Auburn fans are already preparing to book their tickets to the national title game in Pasadena, but what have quarterback Nick Marshall and the Auburn offense nervous is Missouri defensive end Michael Sam.
Sam is by far the best defensive end Auburn will see this season. The fifth-year senior will look to wreak havoc against the option attack of the Tigers.
Looks like Mizzou's Michael Sam among six finalists for Hendricks Award for nation's best defensive end.— Dave Matter (@Dave_Matter) December 5, 2013
Sam leads a Mizzou defense that's allowing just 119 rushing yards per game this season—14th-lowest in the country.
Gus Malzahn's speed option and zone read have been the bread and butter for the Auburn offense this season. Sam will likely be the unblocked player on many option plays. His superior athleticism and tremendous instincts will prove cumbersome to the Tiger offense that will experience its worst rushing performance of the season.

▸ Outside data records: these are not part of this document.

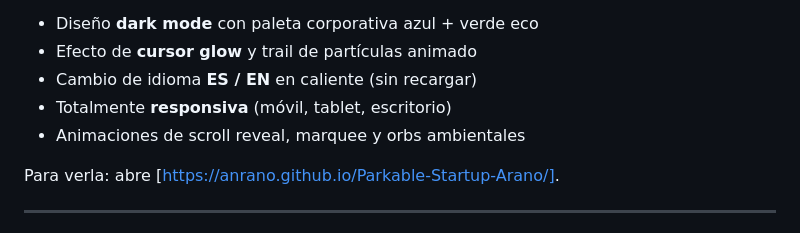
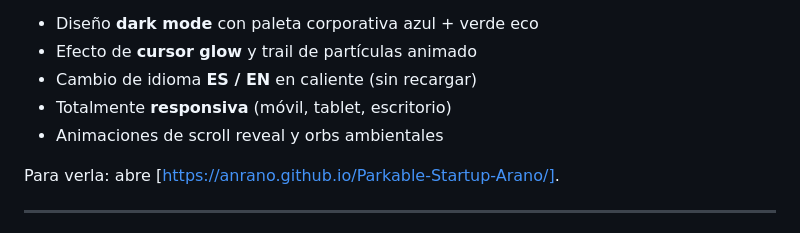
Before and after one commit to anrano/Parkable-Startup-Arano, a Markdown page: README.md, the part around the change. Drawn GitHub-style.

```diff
--- a/README.md
+++ b/README.md
@@ -42,7 +42,7 @@ La web presenta Parkable desde el punto de vista del cliente: beneficios, cómo
 - Efecto de **cursor glow** y trail de partículas animado
 - Cambio de idioma **ES / EN** en caliente (sin recargar)
 - Totalmente **responsiva** (móvil, tablet, escritorio)
-- Animaciones de scroll reveal, marquee y orbs ambientales
+- Animaciones de scroll reveal y orbs ambientales
 
 Para verla: abre [https://anrano.github.io/Parkable-Startup-Arano/].
 
```
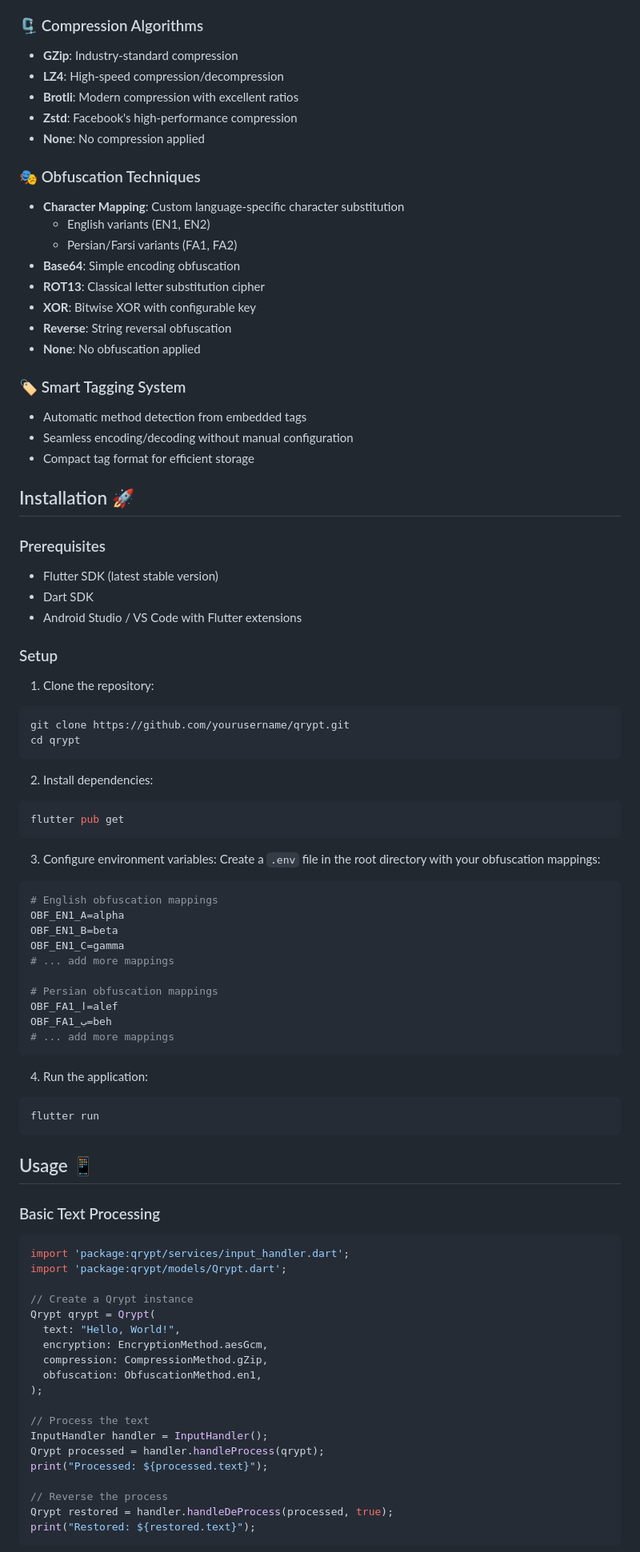
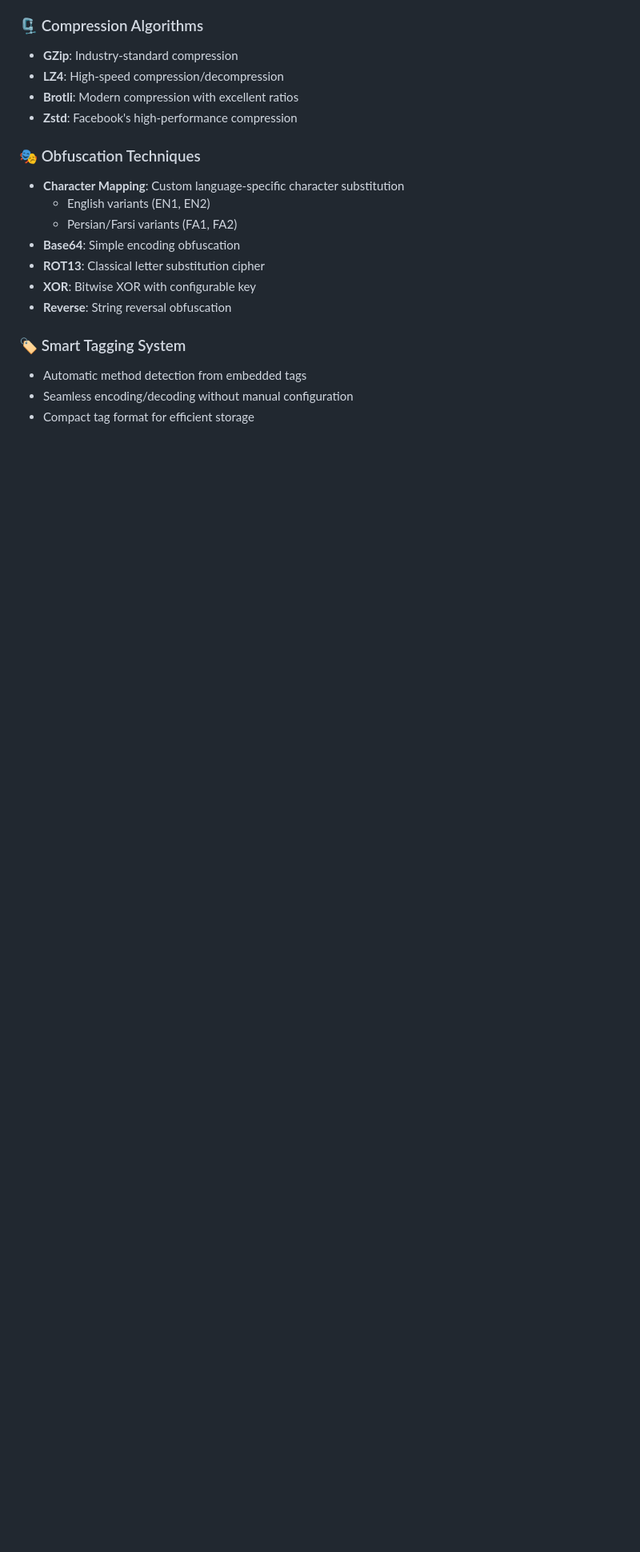
Before and after one commit to bardiakz/qrypt, a Markdown page: README.md, the part around the change printed below. Shown: that part at 80% size. Drawn GitHub-style; blank space fills up the shorter version.

````diff
--- a/README.md
+++ b/README.md
@@ -15,7 +16,6 @@ A comprehensive Flutter application for text encryption, compression, and obfusc
 - **LZ4**: High-speed compression/decompression
 - **Brotli**: Modern compression with excellent ratios
 - **Zstd**: Facebook's high-performance compression
-- **None**: No compression applied
 
 ### 🎭 Obfuscation Techniques
 - **Character Mapping**: Custom language-specific character substitution
@@ -25,75 +25,9 @@ A comprehensive Flutter application for text encryption, compression, and obfusc
 - **ROT13**: Classical letter substitution cipher
 - **XOR**: Bitwise XOR with configurable key
 - **Reverse**: String reversal obfuscation
-- **None**: No obfuscation applied
 
 ### 🏷️ Smart Tagging System
 - Automatic method detection from embedded tags
 - Seamless encoding/decoding without manual configuration
 - Compact tag format for efficient storage
 
-## Installation 🚀
-
-### Prerequisites
-- Flutter SDK (latest stable version)
-- Dart SDK
-- Android Studio / VS Code with Flutter extensions
-
-### Setup
-1. Clone the repository:
-```bash
-git clone https://github.com/yourusername/qrypt.git
-cd qrypt
-```
-
-2. Install dependencies:
-```bash
-flutter pub get
-```
-
-3. Configure environment variables:
-Create a `.env` file in the root directory with your obfuscation mappings:
-```env
-# English obfuscation mappings
-OBF_EN1_A=alpha
-OBF_EN1_B=beta
-OBF_EN1_C=gamma
-# ... add more mappings
-
-# Persian obfuscation mappings
-OBF_FA1_ا=alef
-OBF_FA1_ب=beh
-# ... add more mappings
-```
-
-4. Run the application:
-```bash
-flutter run
-```
-
-## Usage 📱
-
-### Basic Text Processing
-
-```dart
-import 'package:qrypt/services/input_handler.dart';
-import 'package:qrypt/models/Qrypt.dart';
-
-// Create a Qrypt instance
-Qrypt qrypt = Qrypt(
-  text: "Hello, World!",
-  encryption: EncryptionMethod.aesGcm,
-  compression: CompressionMethod.gZip,
-  obfuscation: ObfuscationMethod.en1,
-);
-
-// Process the text
-InputHandler handler = InputHandler();
-Qrypt processed = handler.handleProcess(qrypt);
-print("Processed: ${processed.text}");
-
-// Reverse the process
-Qrypt restored = handler.handleDeProcess(processed, true);
-print("Restored: ${restored.text}");
-```
-
````
Also changed, not shown: other parts of README.md (+2 -73 lines).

Once Auburn's rushing attack is dismantled, Sam will be able to completely take over the game by doing what he does best—rushing the quarterback.
In 10 games this season, Sam has recorded 10.5 total sacks—ninth-highest in the NCAA among active pass-rushers.
His tenacious pass rush against a mediocre Auburn passing attack will prove to be a favorable situation for Mizzou. Such was the case in Auburn's sole loss to LSU, when the Tigers were not able to run the ball as effectively as usual.
Along with Auburn's close victory over Mississippi State, the LSU game was only one of two occasions in which Marshall was asked to throw the ball over 30 times. Both times, he threw two interceptions.
The Missouri offense is very opportunistic and able to capitalize off of these mistakes.
Marshall has been effective throwing the football in spots this season, mostly due to the ability of the run to set up the pass. If Missouri can make Marshall one-dimensional, as he was against LSU and Mississippi State, Mizzou will be in good shape.
For a secondary that's been porous when it comes to defending the pass, allowing 266 passing yards per game, the Missouri defense has registered 27 takeaways this season—11th-most in the NCAA.
Considering the passing yards allowed and takeaways displays just how crucial Missouri's pass rush really is. The secondary normally struggles unless opposing quarterbacks are forced into mistakes by the defensive line.
Michael Sam is the X-factor in this game. His performance will dictate Missouri's success.